Does your child have a food allergy or intolerance? What is the difference? What considerations can be considered when it comes to school meals and snacks?
Intolerance is caused by irritation from a food that the body can’t properly digest. Common symptoms might include gas, cramps or bloating, heartburn or headache, or irritability. The most common type of food intolerance is caused by lactose, a sugar commonly found in dairy foods, and the inability to digest it. Another common intolerance is caused by sulfites, a sulfur-based compound that may occur naturally in a food, or may be added as a preservative or enhancer in cooked or processed foods. Foods such as dried fruits, soup mixes, pickled foods and trail mixes may contain sulfites. If you think your child has sensitivity to sulfites, be sure to read ALL food labels and look for these ingredients – sulfur dioxide, potassium bisulfite or potassium metabisulfite, sodium bisulfite, sodium metabisulfite or sodium sulfite. Reactions to sulfites are mostly mild, but in some cases can be severe.
According to the National Institute of Allergy and Infectious Disease, food allergy is a reaction that results from an immune response that occurs as the result of exposure to a specific food or allergen. Here, the body triggers an immune reaction against a specific food protein that is otherwise harmless. Symptoms could include: rash or hives, chest pain, and even trouble breathing or swallowing. The eight most common food allergens account for the large majority of all confirmed allergic reactions: wheat, eggs, milk, soy, peanuts, tree nuts, fish and shellfish. Research indicates that allergy to more than three foods is quite rare.
Managing food allergies in the school setting
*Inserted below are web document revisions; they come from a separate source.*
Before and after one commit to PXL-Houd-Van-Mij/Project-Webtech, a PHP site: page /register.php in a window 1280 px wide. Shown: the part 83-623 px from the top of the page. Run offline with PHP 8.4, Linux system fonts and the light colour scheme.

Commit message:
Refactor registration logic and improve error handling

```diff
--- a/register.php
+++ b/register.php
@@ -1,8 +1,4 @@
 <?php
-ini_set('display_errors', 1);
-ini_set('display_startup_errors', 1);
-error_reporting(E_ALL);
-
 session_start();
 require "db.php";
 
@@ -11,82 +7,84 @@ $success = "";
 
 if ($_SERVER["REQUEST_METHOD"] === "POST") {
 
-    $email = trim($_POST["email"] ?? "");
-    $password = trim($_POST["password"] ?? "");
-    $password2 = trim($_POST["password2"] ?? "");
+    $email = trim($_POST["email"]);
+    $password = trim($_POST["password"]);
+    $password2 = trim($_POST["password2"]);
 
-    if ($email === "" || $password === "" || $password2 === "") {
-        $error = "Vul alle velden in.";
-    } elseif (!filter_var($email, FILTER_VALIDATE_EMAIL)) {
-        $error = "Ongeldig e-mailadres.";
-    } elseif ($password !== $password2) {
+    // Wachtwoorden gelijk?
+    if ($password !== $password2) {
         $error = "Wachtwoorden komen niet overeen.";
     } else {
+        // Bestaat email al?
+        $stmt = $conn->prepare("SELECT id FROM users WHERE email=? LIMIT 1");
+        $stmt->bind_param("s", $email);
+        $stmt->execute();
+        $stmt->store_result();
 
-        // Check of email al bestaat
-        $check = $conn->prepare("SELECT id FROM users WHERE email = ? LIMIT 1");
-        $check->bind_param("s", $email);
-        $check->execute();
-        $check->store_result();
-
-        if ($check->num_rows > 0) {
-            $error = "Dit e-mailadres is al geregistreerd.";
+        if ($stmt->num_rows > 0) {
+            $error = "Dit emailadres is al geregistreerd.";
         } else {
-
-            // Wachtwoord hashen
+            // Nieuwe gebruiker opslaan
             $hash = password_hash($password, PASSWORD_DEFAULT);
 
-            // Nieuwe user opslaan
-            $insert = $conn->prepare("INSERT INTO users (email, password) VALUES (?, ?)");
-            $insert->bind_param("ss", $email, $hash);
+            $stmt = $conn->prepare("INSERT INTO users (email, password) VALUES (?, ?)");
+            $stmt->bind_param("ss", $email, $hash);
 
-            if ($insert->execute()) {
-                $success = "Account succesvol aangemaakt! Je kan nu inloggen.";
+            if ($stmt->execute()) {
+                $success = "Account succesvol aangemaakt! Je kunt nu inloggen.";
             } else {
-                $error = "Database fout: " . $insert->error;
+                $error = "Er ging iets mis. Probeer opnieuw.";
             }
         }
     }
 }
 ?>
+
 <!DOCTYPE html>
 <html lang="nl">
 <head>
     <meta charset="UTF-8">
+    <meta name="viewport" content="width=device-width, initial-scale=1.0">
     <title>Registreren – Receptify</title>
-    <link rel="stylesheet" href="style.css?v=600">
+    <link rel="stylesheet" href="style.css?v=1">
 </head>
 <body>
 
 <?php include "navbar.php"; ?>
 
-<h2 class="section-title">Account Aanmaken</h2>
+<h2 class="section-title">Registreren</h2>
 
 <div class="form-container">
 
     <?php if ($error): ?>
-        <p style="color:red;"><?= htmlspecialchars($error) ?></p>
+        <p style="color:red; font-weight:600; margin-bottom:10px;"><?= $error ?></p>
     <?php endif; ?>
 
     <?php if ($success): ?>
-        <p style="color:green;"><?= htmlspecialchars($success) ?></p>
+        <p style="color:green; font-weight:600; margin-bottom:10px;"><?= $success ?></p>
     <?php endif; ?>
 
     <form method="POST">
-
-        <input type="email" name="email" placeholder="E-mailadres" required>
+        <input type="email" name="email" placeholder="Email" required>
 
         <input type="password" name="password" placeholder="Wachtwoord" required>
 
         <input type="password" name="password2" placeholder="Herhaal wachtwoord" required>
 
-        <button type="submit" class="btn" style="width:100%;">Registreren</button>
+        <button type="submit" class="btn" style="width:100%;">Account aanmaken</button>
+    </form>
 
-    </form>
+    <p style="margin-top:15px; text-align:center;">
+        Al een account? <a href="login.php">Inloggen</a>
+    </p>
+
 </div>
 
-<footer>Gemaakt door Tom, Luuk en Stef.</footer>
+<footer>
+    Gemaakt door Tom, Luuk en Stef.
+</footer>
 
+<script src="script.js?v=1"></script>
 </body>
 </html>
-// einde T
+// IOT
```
For many parents, sending a child to school with allergies, especially if they are severe, can be scary and overwhelming. It’s important to work closely with school staff including classroom teachers, nurses, and food service personnel to inform and educate them about food allergies, to reduce exposure to allergens, and to have a plan in the case of emergency. Snacks for school classrooms, field trips, and extracurricular activities are also an important consideration. The best way to help a child avoid an allergic reaction is to help them be their own best advocate, and to help them become adept at self-management. Teach your child how to read food labels, wash their hands regularly, raise awareness among and avoid sharing food with classmates, recognize the symptoms of an allergic reaction, and carry prescribed epinephrine at all times.
Looking for a snack to meet your special dietary needs? Find the NuGo bar for your lifestyle.
For more information about food allergies, visit these resources: